If you’ve been wearing a watch that’s simply too big for you, then it’s time to give it up in favor for one that fits correctly.
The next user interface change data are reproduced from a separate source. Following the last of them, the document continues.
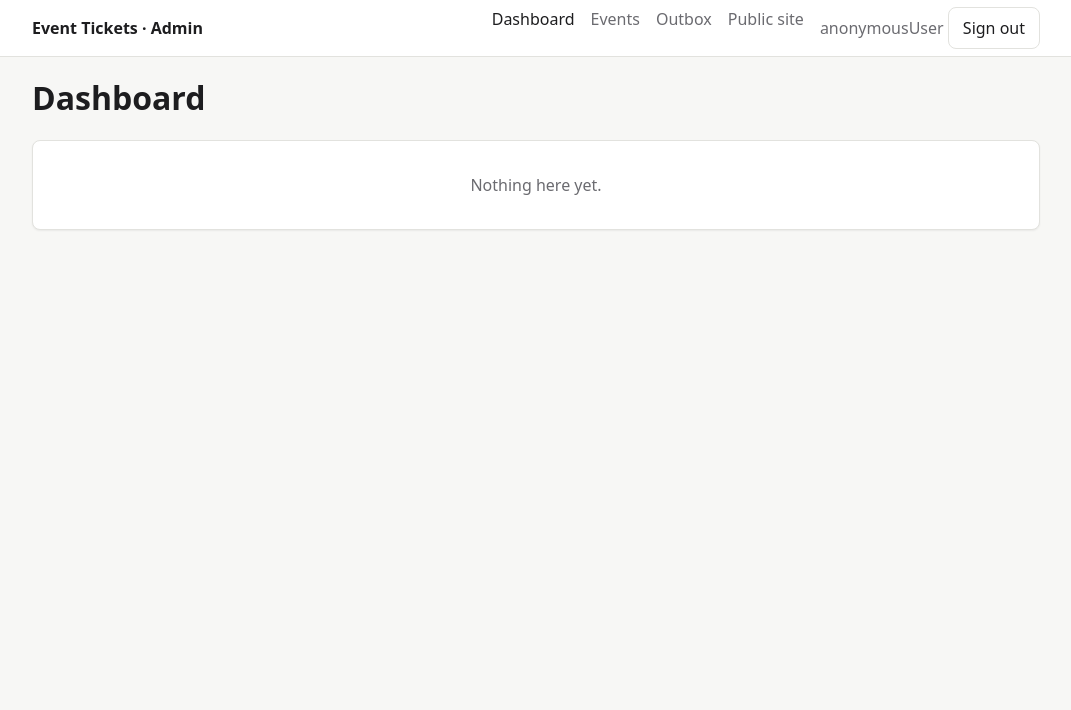
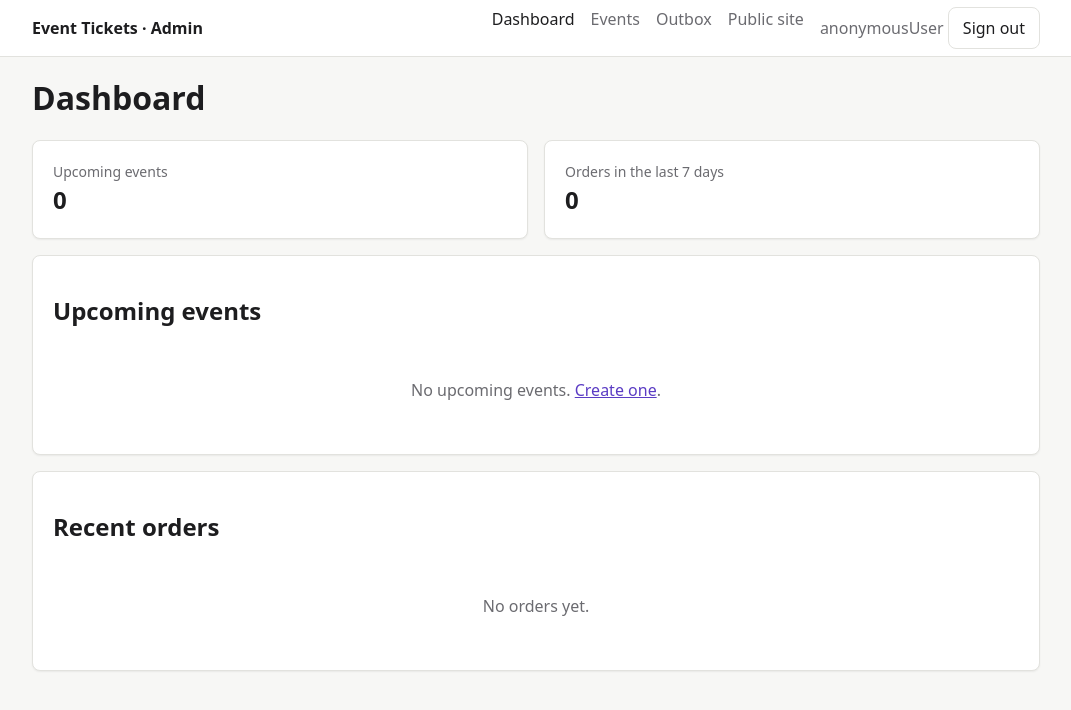
Before and after one commit to sorin-work/event-tickets, a Spring Boot app: page /admin in a window 1280 px wide. Shown: the top 710 px of the page, without its empty margins (104-1175 px from the left). Run offline with Spring Boot 4, Linux system fonts and the light colour scheme; tables that the repository leaves empty hold one stand-in row (values such as "Sample post"); some of the project's set-up classes (security, data sources, template engines, error pages and the like) are left out, and stand-ins take their place; some libraries are stand-ins or nearby versions.

Commit message:
feat(admin): dashboard with upcoming events and recent orders

```diff
--- a/src/main/java/com/sorinwork/tickets/admin/AdminController.java
+++ b/src/main/java/com/sorinwork/tickets/admin/AdminController.java
@@ -1,6 +1,10 @@
 package com.sorinwork.tickets.admin;
 
+import com.sorinwork.tickets.event.EventService;
+import com.sorinwork.tickets.order.OrderAdminService;
+import java.time.Duration;
 import org.springframework.stereotype.Controller;
+import org.springframework.ui.Model;
 import org.springframework.web.bind.annotation.GetMapping;
 import org.springframework.web.bind.annotation.RequestMapping;
 
@@ -8,13 +12,24 @@ import org.springframework.web.bind.annotation.RequestMapping;
 @RequestMapping("/admin")
 public class AdminController {
 
+  private final EventService events;
+  private final OrderAdminService orders;
+
+  public AdminController(EventService events, OrderAdminService orders) {
+    this.events = events;
+    this.orders = orders;
+  }
+
   @GetMapping("/login")
   public String login() {
     return "admin/login";
   }
 
   @GetMapping
-  public String dashboard() {
+  public String dashboard(Model model) {
+    model.addAttribute("upcoming", events.upcomingForAdmin());
+    model.addAttribute("recentOrders", orders.recentPaid(10));
+    model.addAttribute("ordersThisWeek", orders.paidSince(Duration.ofDays(7)));
     return "admin/dashboard";
   }
 }
--- a/src/main/resources/templates/admin/dashboard.html
+++ b/src/main/resources/templates/admin/dashboard.html
@@ -5,7 +5,45 @@
 <header th:replace="~{fragments/admin :: header('dashboard')}"></header>
 <main class="container">
   <h1>Dashboard</h1>
-  <div class="card empty">Nothing here yet.</div>
+  <div class="stats">
+    <div class="card stat">
+      <div class="stat-label">Upcoming events</div>
+      <div class="stat-value" th:text="${#lists.size(upcoming)}">3</div>
+    </div>
+    <div class="card stat">
+      <div class="stat-label">Orders in the last 7 days</div>
+      <div class="stat-value" th:text="${ordersThisWeek}">12</div>
+    </div>
+  </div>
+
+  <section class="card">
+    <h2>Upcoming events</h2>
+    <div th:if="${#lists.isEmpty(upcoming)}" class="empty">
+      No upcoming events. <a th:href="@{/admin/events/new}">Create one</a>.
+    </div>
+    <table th:unless="${#lists.isEmpty(upcoming)}">
+      <tr th:each="event : ${upcoming}">
+        <td><a th:href="@{/admin/events/{id}/edit(id=${event.id})}" th:text="${event.title}">Event</a></td>
+        <td th:text="${@fmt.when(event)}">date</td>
+        <td><span class="badge" th:text="${event.status}">PUBLISHED</span></td>
+        <td><a th:href="@{/admin/events/{id}/check-in(id=${event.id})}">Check-in</a></td>
+      </tr>
+    </table>
+  </section>
+
+  <section class="card">
+    <h2>Recent orders</h2>
+    <div th:if="${#lists.isEmpty(recentOrders)}" class="empty">No orders yet.</div>
+    <table th:unless="${#lists.isEmpty(recentOrders)}">
+      <tr th:each="order : ${recentOrders}">
+        <td><a th:href="@{/admin/orders/{id}(id=${order.id})}" th:text="${order.reference}">ET-1</a></td>
+        <td th:text="${order.buyerName}">Ana</td>
+        <td th:text="${order.event.title}">Event</td>
+        <td class="num" th:text="${@fmt.money(order.totalCents, order.event.currency)}">€10.00</td>
+        <td class="muted" th:text="${@fmt.instant(order.paidAt, order.event)}">date</td>
+      </tr>
+    </table>
+  </section>
 </main>
 </body>
 </html>
```
Also changed, not shown: src/main/java/com/sorinwork/tickets/event/EventService.java (+7 -0 lines), src/main/java/com/sorinwork/tickets/order/OrderAdminService.java (+12 -0 lines), src/main/java/com/sorinwork/tickets/order/OrderRepository.java (+11 -0 lines), 1 other file.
(Moderator — same comment but terrible typos fixed. If you post, please use this version. Thanks) Thanks for posting this article, Celine. Fun read. The only thing that “fits correctly” is the band. IMO dial/lug-to-lug size doesn’t matter when it comes to men’s watches, and I’d even extend this to thinner wristed blokes. Dial size is simply a style element. It’s the sport coat that is “fitted”, not the size of the lapel — right? The band or bracelet is fitted, the dial is not and can come in an assortment of sizes all of which are fine/a matter of preference. A large lapel-ed sport coat does not “overwhelm” a smaller bloke. I think the same is true with watch dial sizes and styles. I’m a 6′, 230 hulking brute with proportionately thick wrists that I never bothered to measure. I have a little three watch collection, recently having flipped or gifted most of my too many watches. I’m currently sporting my understated, sublime 37.5mm Seiko 5 SNKL75 (a $100 DateJust-y little piece for people who don’t hate their money). Looks absolutely fine. On the other side of the spectrum, I also have a gianormous 51.6mm Casio Pro Trek solar Safari ABC(T) as my weekender (instead of a boring dime-a-dozen desk diver). Both look fine on the wrist. A watch is basically a bracelet. You can have a bracelet style that’s thick. You can have a bracelet style that’s thin. There is no correct size as DIAL size is a style element largely decoupled from gender cues. This whole association of watch dial size and “manliness” is a product of silly action movies and is laughably absurd. Something insecure dudes concern themselves with. Conversely there are such things — as you know, as an obvious/outright women’s watch — usually bejeweled and around 27mm. Random cut-paste example: TAG HEUER AQUARACER 27MM MOP DIAL 2-TONE SS WOMEN’S WATCH. So there’s a canyon-ish gap between men’s/unisex watch and a true women’s watch.